**Revision comparison data:**
╭──

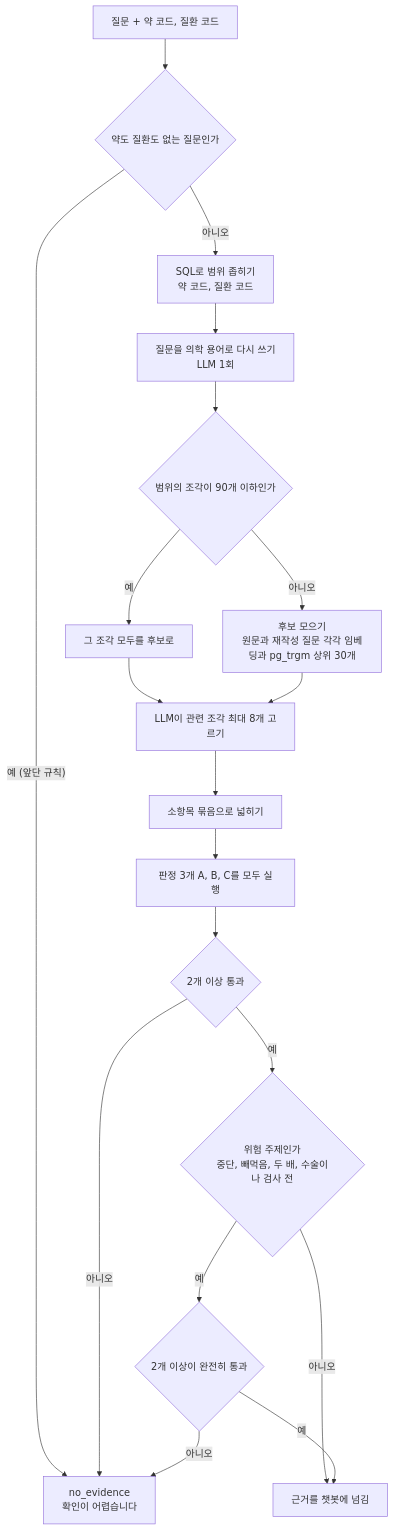
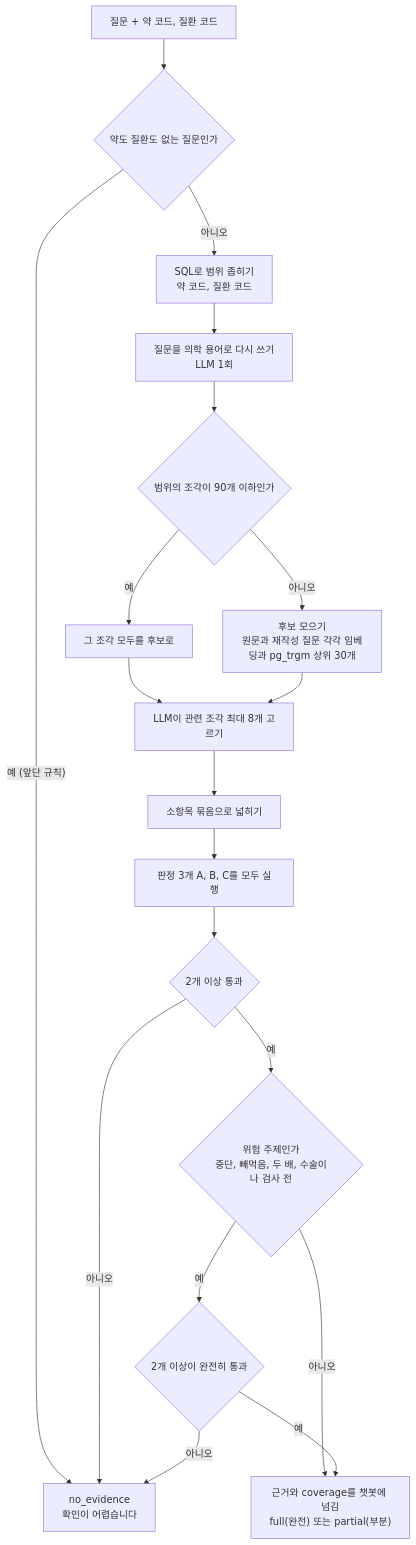
Before and after one commit to AI-HealthCare-06/AH_06_05: the eighth of 8 diagrams in docs/design/flowcharts_ocr_rag.md, drawn with Mermaid. The commit also changed other lines of this file and 3 other files, not shown here.

````diff
--- a/docs/design/flowcharts_ocr_rag.md
+++ b/docs/design/flowcharts_ocr_rag.md
@@ -252,21 +252,21 @@
 ```mermaid
 flowchart TD
     Q["질문 + 약 코드, 질환 코드"] --> Z{"약도 질환도 없는 질문인가"}
     Z -- "예 (앞단 규칙)" --> NE["no_evidence<br/>확인이 어렵습니다"]
     Z -- "아니오" --> SQ["SQL로 범위 좁히기<br/>약 코드, 질환 코드"]
     SQ --> RW["질문을 의학 용어로 다시 쓰기<br/>LLM 1회"]
     RW --> CD{"범위의 조각이 90개 이하인가"}
     CD -- "예" --> ALL["그 조각 모두를 후보로"]
     CD -- "아니오" --> C4["후보 모으기<br/>원문과 재작성 질문 각각 임베딩과 pg_trgm 상위 30개"]
     ALL --> SEL["LLM이 관련 조각 최대 8개 고르기"]
     C4 --> SEL
     SEL --> BN["소항목 묶음으로 넓히기"]
     BN --> J["판정 3개 A, B, C를 모두 실행"]
     J --> V{"2개 이상 통과"}
     V -- "아니오" --> NE
     V -- "예" --> RK{"위험 주제인가<br/>중단, 빼먹음, 두 배, 수술이나 검사 전"}
-    RK -- "아니오" --> OUT["근거를 챗봇에 넘김"]
+    RK -- "아니오" --> OUT["근거와 coverage를 챗봇에 넘김<br/>full(완전) 또는 partial(부분)"]
     RK -- "예" --> RK2{"2개 이상이 완전히 통과"}
     RK2 -- "예" --> OUT
     RK2 -- "아니오" --> NE
 ```
````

╰──

**ABOUT THIS TASK:** All lines above that contain the word "docs" are to be copied.

**EXERCISE SOLUTION:**
Before and after one commit to AI-HealthCare-06/AH_06_05: the eighth of 8 diagrams in docs/design/flowcharts_ocr_rag.md, drawn with Mermaid. The commit also changed other lines of this file and 3 other files, not shown here.
--- a/docs/design/flowcharts_ocr_rag.md
+++ b/docs/design/flowcharts_ocr_rag.md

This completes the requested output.